Items from a data source:
[Start of Attachment]

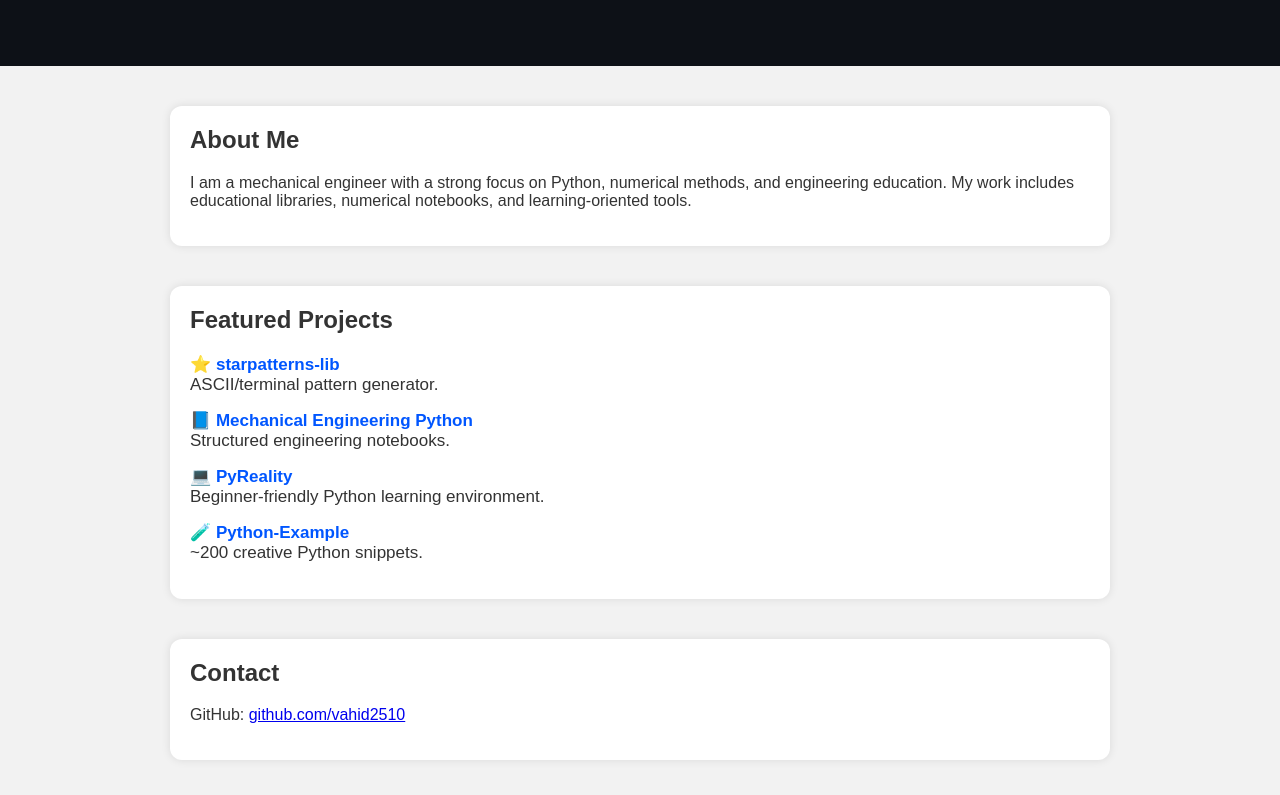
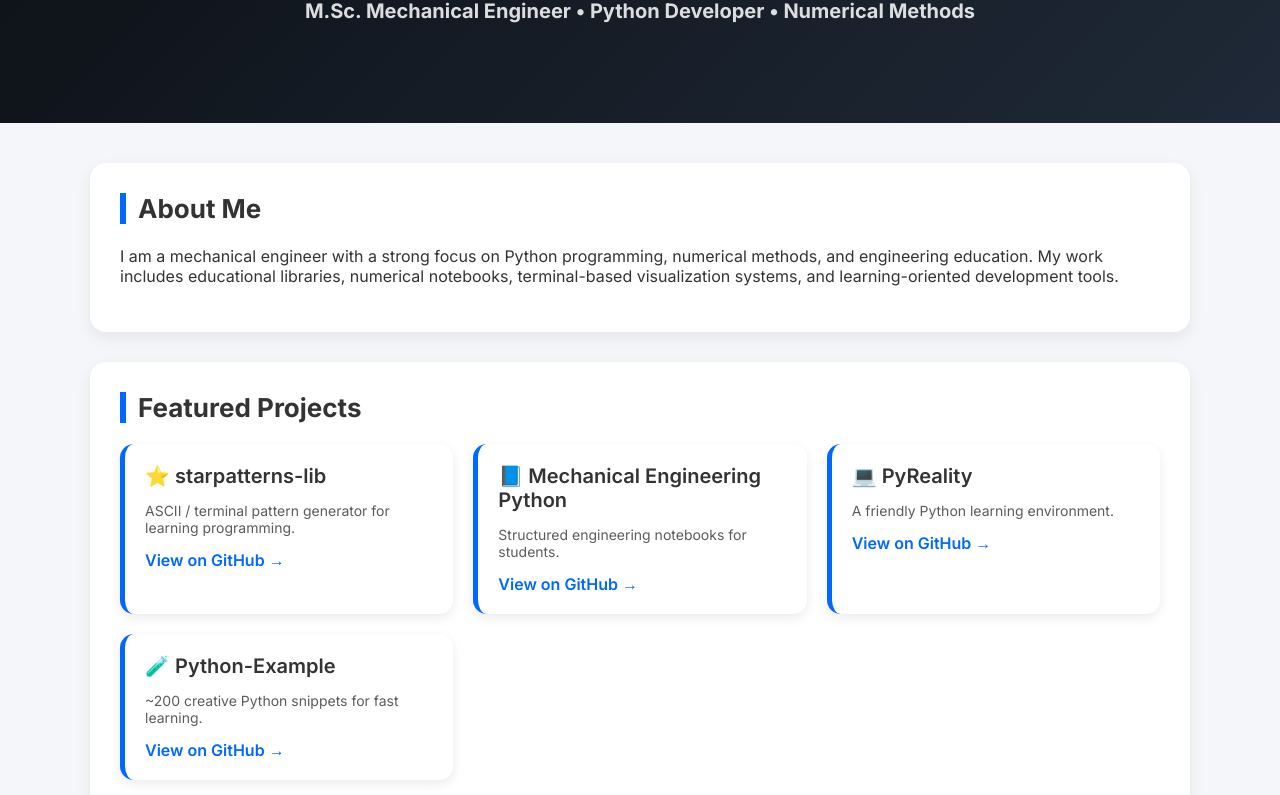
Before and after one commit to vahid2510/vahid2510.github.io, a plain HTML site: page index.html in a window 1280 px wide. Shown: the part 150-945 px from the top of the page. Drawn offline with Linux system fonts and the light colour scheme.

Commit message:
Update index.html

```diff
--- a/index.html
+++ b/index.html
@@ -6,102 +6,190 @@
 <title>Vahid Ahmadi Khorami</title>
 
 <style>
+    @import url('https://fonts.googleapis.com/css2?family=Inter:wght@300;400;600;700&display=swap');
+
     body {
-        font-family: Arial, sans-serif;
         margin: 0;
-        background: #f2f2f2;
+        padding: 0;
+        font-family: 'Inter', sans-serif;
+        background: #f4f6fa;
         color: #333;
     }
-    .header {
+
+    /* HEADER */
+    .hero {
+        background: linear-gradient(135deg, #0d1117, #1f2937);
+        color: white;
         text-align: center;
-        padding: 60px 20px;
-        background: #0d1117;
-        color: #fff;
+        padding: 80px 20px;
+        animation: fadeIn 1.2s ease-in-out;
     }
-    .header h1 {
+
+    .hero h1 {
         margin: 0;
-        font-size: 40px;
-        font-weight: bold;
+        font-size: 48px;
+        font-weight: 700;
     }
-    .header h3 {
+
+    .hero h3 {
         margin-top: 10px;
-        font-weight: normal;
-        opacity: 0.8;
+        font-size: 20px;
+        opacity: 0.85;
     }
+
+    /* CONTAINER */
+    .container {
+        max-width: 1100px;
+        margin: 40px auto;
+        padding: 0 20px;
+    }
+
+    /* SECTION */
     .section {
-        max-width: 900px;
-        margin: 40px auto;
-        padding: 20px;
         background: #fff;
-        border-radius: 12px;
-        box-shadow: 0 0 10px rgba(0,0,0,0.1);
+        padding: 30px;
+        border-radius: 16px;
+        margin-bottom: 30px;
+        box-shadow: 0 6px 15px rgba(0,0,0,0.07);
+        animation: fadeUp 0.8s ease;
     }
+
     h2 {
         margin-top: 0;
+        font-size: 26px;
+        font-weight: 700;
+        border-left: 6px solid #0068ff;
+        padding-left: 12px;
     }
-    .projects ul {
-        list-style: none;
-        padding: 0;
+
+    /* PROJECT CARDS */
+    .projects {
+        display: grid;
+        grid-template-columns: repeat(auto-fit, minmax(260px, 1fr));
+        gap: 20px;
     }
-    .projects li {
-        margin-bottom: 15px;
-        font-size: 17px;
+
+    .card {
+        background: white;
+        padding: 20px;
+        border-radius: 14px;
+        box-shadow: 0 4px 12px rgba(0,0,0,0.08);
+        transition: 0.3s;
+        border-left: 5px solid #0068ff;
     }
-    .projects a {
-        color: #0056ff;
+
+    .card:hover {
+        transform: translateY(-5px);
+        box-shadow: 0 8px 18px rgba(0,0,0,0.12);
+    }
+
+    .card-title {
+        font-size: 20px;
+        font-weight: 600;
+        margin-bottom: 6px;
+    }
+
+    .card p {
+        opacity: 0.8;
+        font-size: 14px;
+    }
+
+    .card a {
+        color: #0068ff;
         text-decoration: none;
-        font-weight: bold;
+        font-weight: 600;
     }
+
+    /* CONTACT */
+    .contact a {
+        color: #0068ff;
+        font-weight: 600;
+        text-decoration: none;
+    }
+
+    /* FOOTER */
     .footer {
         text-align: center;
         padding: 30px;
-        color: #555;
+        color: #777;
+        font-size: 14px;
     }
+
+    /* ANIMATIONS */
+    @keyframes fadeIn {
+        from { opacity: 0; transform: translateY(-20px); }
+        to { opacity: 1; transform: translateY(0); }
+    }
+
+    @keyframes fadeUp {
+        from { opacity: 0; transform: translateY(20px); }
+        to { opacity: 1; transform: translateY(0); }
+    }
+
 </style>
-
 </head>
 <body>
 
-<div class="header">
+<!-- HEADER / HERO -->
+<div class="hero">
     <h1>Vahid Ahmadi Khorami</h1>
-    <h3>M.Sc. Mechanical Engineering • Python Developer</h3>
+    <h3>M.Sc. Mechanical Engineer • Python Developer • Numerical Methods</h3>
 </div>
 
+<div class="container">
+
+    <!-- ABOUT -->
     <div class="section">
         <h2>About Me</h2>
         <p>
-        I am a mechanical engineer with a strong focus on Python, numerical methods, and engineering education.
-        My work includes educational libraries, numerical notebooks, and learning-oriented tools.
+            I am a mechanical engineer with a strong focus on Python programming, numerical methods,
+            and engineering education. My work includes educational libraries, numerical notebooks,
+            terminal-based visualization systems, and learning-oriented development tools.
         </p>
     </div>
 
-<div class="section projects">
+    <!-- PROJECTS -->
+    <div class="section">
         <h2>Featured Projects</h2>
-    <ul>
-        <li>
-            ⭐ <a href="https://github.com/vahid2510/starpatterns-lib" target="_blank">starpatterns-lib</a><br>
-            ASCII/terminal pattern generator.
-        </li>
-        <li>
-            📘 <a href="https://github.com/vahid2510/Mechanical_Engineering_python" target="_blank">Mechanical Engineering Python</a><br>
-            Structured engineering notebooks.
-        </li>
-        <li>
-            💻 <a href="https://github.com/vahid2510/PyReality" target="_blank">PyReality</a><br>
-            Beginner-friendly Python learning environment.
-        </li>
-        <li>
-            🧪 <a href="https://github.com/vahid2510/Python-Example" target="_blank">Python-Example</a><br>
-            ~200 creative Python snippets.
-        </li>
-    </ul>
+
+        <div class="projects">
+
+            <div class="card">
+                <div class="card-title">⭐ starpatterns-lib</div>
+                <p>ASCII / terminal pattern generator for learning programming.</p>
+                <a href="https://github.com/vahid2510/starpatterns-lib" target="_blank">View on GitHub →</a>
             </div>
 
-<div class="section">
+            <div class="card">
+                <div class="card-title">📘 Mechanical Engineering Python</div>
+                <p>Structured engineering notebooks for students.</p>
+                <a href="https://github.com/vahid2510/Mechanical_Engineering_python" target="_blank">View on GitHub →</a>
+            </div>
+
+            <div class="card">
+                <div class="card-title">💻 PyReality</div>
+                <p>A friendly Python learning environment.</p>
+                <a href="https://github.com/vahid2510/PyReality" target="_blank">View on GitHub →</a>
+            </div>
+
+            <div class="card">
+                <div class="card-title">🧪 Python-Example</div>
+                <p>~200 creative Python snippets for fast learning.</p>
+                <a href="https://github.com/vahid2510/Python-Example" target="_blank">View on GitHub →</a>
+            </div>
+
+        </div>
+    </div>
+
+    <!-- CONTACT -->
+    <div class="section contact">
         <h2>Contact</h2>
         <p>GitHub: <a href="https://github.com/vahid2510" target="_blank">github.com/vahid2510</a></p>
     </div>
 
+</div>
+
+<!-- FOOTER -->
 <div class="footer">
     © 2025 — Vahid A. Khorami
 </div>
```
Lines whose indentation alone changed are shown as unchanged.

[End of Attachment]

#### Exercise prompt
A precise repetition of every entry, free of pictures, is the expected answer.

#### Expected output
Before and after one commit to vahid2510/vahid2510.github.io, a plain HTML site: page index.html in a window 1280 px wide. Shown: the part 150-945 px from the top of the page. Drawn offline with Linux system fonts and the light colour scheme.

Commit message:
Update index.html

```diff
--- a/index.html
+++ b/index.html
@@ -6,102 +6,190 @@
 <title>Vahid Ahmadi Khorami</title>
 
 <style>
+    @import url('https://fonts.googleapis.com/css2?family=Inter:wght@300;400;600;700&display=swap');
+
     body {
-        font-family: Arial, sans-serif;
         margin: 0;
-        background: #f2f2f2;
+        padding: 0;
+        font-family: 'Inter', sans-serif;
+        background: #f4f6fa;
         color: #333;
     }
-    .header {
+
+    /* HEADER */
+    .hero {
+        background: linear-gradient(135deg, #0d1117, #1f2937);
+        color: white;
         text-align: center;
-        padding: 60px 20px;
-        background: #0d1117;
-        color: #fff;
+        padding: 80px 20px;
+        animation: fadeIn 1.2s ease-in-out;
     }
-    .header h1 {
+
+    .hero h1 {
         margin: 0;
-        font-size: 40px;
-        font-weight: bold;
+        font-size: 48px;
+        font-weight: 700;
     }
-    .header h3 {
+
+    .hero h3 {
         margin-top: 10px;
-        font-weight: normal;
-        opacity: 0.8;
+        font-size: 20px;
+        opacity: 0.85;
     }
+
+    /* CONTAINER */
+    .container {
+        max-width: 1100px;
+        margin: 40px auto;
+        padding: 0 20px;
+    }
+
+    /* SECTION */
     .section {
-        max-width: 900px;
-        margin: 40px auto;
-        padding: 20px;
         background: #fff;
-        border-radius: 12px;
-        box-shadow: 0 0 10px rgba(0,0,0,0.1);
+        padding: 30px;
+        border-radius: 16px;
+        margin-bottom: 30px;
+        box-shadow: 0 6px 15px rgba(0,0,0,0.07);
+        animation: fadeUp 0.8s ease;
     }
+
     h2 {
         margin-top: 0;
+        font-size: 26px;
+        font-weight: 700;
+        border-left: 6px solid #0068ff;
+        padding-left: 12px;
     }
-    .projects ul {
-        list-style: none;
-        padding: 0;
+
+    /* PROJECT CARDS */
+    .projects {
+        display: grid;
+        grid-template-columns: repeat(auto-fit, minmax(260px, 1fr));
+        gap: 20px;
     }
-    .projects li {
-        margin-bottom: 15px;
-        font-size: 17px;
+
+    .card {
+        background: white;
+        padding: 20px;
+        border-radius: 14px;
+        box-shadow: 0 4px 12px rgba(0,0,0,0.08);
+        transition: 0.3s;
+        border-left: 5px solid #0068ff;
     }
-    .projects a {
-        color: #0056ff;
+
+    .card:hover {
+        transform: translateY(-5px);
+        box-shadow: 0 8px 18px rgba(0,0,0,0.12);
+    }
+
+    .card-title {
+        font-size: 20px;
+        font-weight: 600;
+        margin-bottom: 6px;
+    }
+
+    .card p {
+        opacity: 0.8;
+        font-size: 14px;
+    }
+
+    .card a {
+        color: #0068ff;
         text-decoration: none;
-        font-weight: bold;
+        font-weight: 600;
     }
+
+    /* CONTACT */
+    .contact a {
+        color: #0068ff;
+        font-weight: 600;
+        text-decoration: none;
+    }
+
+    /* FOOTER */
     .footer {
         text-align: center;
         padding: 30px;
-        color: #555;
+        color: #777;
+        font-size: 14px;
     }
+
+    /* ANIMATIONS */
+    @keyframes fadeIn {
+        from { opacity: 0; transform: translateY(-20px); }
+        to { opacity: 1; transform: translateY(0); }
+    }
+
+    @keyframes fadeUp {
+        from { opacity: 0; transform: translateY(20px); }
+        to { opacity: 1; transform: translateY(0); }
+    }
+
 </style>
-
 </head>
 <body>
 
-<div class="header">
+<!-- HEADER / HERO -->
+<div class="hero">
     <h1>Vahid Ahmadi Khorami</h1>
-    <h3>M.Sc. Mechanical Engineering • Python Developer</h3>
+    <h3>M.Sc. Mechanical Engineer • Python Developer • Numerical Methods</h3>
 </div>
 
+<div class="container">
+
+    <!-- ABOUT -->
     <div class="section">
         <h2>About Me</h2>
         <p>
-        I am a mechanical engineer with a strong focus on Python, numerical methods, and engineering education.
-        My work includes educational libraries, numerical notebooks, and learning-oriented tools.
+            I am a mechanical engineer with a strong focus on Python programming, numerical methods,
+            and engineering education. My work includes educational libraries, numerical notebooks,
+            terminal-based visualization systems, and learning-oriented development tools.
         </p>
     </div>
 
-<div class="section projects">
+    <!-- PROJECTS -->
+    <div class="section">
         <h2>Featured Projects</h2>
-    <ul>
-        <li>
-            ⭐ <a href="https://github.com/vahid2510/starpatterns-lib" target="_blank">starpatterns-lib</a><br>
-            ASCII/terminal pattern generator.
-        </li>
-        <li>
-            📘 <a href="https://github.com/vahid2510/Mechanical_Engineering_python" target="_blank">Mechanical Engineering Python</a><br>
-            Structured engineering notebooks.
-        </li>
-        <li>
-            💻 <a href="https://github.com/vahid2510/PyReality" target="_blank">PyReality</a><br>
-            Beginner-friendly Python learning environment.
-        </li>
-        <li>
-            🧪 <a href="https://github.com/vahid2510/Python-Example" target="_blank">Python-Example</a><br>
-            ~200 creative Python snippets.
-        </li>
-    </ul>
+
+        <div class="projects">
+
+            <div class="card">
+                <div class="card-title">⭐ starpatterns-lib</div>
+                <p>ASCII / terminal pattern generator for learning programming.</p>
+                <a href="https://github.com/vahid2510/starpatterns-lib" target="_blank">View on GitHub →</a>
             </div>
 
-<div class="section">
+            <div class="card">
+                <div class="card-title">📘 Mechanical Engineering Python</div>
+                <p>Structured engineering notebooks for students.</p>
+                <a href="https://github.com/vahid2510/Mechanical_Engineering_python" target="_blank">View on GitHub →</a>
+            </div>
+
+            <div class="card">
+                <div class="card-title">💻 PyReality</div>
+                <p>A friendly Python learning environment.</p>
+                <a href="https://github.com/vahid2510/PyReality" target="_blank">View on GitHub →</a>
+            </div>
+
+            <div class="card">
+                <div class="card-title">🧪 Python-Example</div>
+                <p>~200 creative Python snippets for fast learning.</p>
+                <a href="https://github.com/vahid2510/Python-Example" target="_blank">View on GitHub →</a>
+            </div>
+
+        </div>
+    </div>
+
+    <!-- CONTACT -->
+    <div class="section contact">
         <h2>Contact</h2>
         <p>GitHub: <a href="https://github.com/vahid2510" target="_blank">github.com/vahid2510</a></p>
     </div>
 
+</div>
+
+<!-- FOOTER -->
 <div class="footer">
     © 2025 — Vahid A. Khorami
 </div>
```
Lines whose indentation alone changed are shown as unchanged.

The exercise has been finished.